Modification records
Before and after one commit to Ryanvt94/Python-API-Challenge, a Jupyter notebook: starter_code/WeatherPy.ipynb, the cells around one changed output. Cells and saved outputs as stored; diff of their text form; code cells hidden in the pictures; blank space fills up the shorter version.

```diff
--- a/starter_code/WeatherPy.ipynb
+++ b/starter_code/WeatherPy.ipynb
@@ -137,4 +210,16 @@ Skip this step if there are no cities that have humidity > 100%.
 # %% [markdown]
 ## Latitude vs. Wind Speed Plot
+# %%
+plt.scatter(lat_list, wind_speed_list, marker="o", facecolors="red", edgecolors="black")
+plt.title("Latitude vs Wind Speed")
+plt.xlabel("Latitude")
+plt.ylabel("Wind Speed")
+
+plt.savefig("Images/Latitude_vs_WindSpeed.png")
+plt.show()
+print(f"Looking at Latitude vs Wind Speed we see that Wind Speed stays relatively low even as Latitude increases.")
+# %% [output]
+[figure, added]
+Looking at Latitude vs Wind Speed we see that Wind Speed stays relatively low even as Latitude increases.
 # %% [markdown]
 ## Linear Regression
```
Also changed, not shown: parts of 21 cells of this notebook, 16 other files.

==

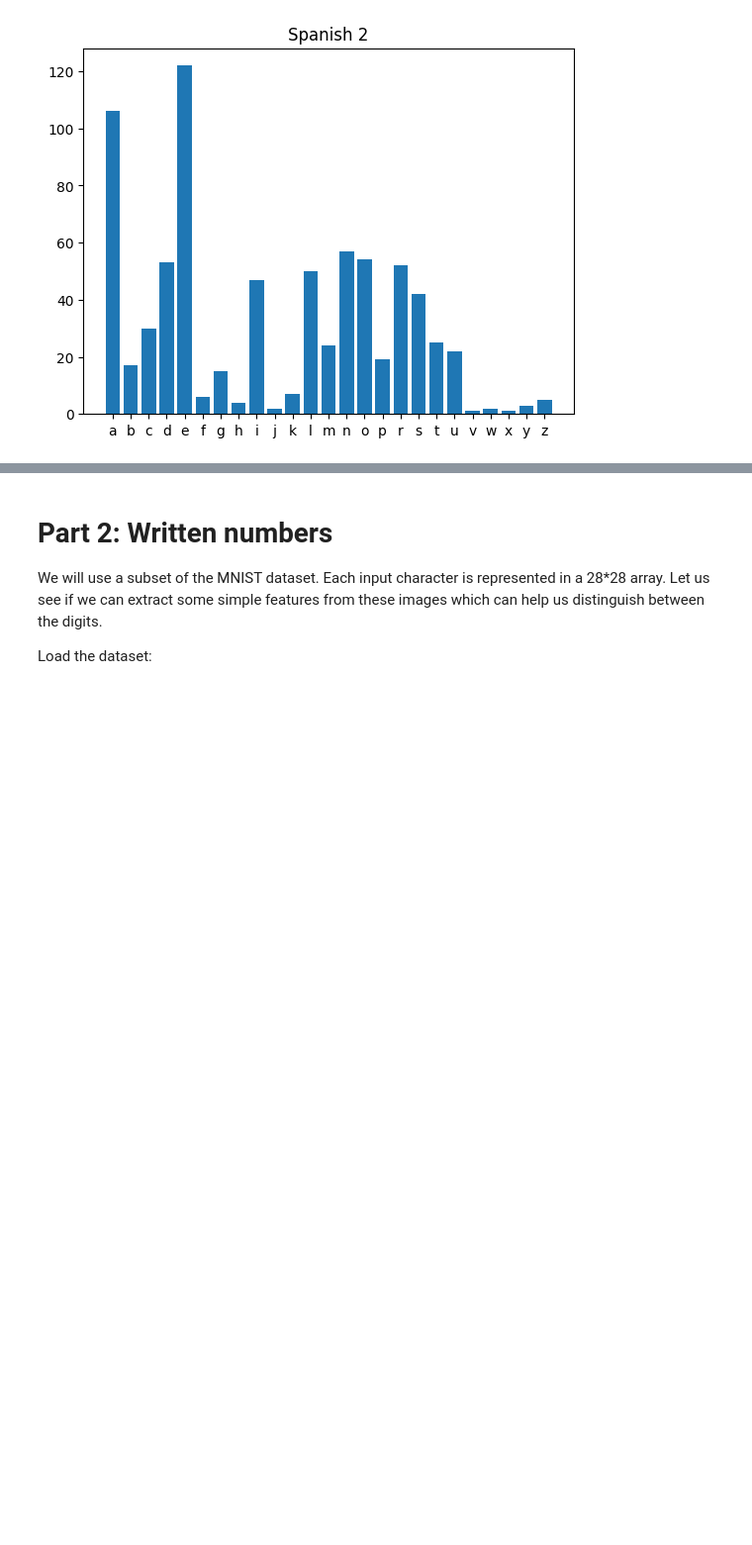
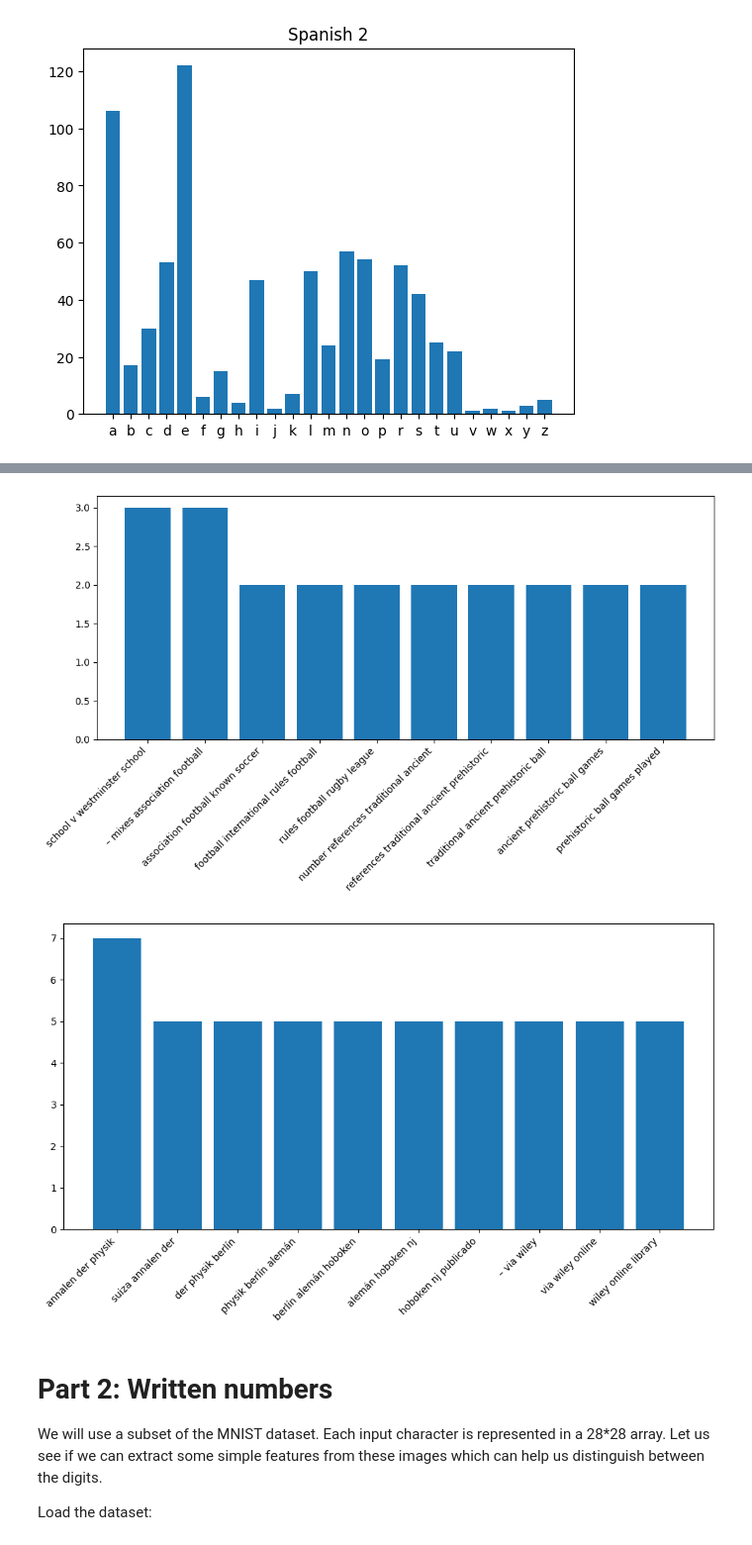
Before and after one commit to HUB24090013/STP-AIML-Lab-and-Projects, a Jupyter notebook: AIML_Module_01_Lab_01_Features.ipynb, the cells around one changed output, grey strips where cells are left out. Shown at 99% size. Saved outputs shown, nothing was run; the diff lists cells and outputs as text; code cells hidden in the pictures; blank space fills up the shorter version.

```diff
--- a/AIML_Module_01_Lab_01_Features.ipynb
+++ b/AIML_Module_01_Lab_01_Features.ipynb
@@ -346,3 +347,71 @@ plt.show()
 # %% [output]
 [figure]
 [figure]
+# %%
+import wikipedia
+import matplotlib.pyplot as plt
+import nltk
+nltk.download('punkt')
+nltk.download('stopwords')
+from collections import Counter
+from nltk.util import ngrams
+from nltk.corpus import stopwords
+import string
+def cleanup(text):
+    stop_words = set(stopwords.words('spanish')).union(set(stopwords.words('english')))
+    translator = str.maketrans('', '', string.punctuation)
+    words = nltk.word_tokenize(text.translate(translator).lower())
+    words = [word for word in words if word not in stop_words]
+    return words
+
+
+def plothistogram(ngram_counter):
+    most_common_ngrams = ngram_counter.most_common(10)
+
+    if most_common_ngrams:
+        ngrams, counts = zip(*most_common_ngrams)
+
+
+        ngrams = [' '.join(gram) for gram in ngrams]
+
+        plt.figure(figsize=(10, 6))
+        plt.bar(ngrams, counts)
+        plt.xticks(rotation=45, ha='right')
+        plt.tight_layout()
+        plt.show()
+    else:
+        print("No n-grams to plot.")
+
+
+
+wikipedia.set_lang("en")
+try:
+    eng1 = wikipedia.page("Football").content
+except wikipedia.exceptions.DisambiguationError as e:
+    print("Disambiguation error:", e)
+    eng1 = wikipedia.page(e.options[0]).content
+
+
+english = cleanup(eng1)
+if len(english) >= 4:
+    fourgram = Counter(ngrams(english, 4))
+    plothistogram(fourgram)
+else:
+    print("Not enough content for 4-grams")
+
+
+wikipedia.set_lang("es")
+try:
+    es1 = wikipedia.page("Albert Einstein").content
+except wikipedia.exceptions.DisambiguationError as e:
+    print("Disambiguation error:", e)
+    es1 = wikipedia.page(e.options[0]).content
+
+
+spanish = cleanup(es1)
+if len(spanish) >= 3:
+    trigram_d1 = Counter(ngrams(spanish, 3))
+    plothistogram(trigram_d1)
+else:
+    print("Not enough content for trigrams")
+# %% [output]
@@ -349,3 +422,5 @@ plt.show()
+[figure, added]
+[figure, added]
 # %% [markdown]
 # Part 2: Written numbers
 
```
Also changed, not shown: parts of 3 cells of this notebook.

◆ THE PROBLEM:
Go through the records above and copy every line with the word "import".

◆ ANSWER SPACE:
+import wikipedia
+import matplotlib.pyplot as plt
+import nltk
+from collections import Counter
+from nltk.util import ngrams
+from nltk.corpus import stopwords
+import string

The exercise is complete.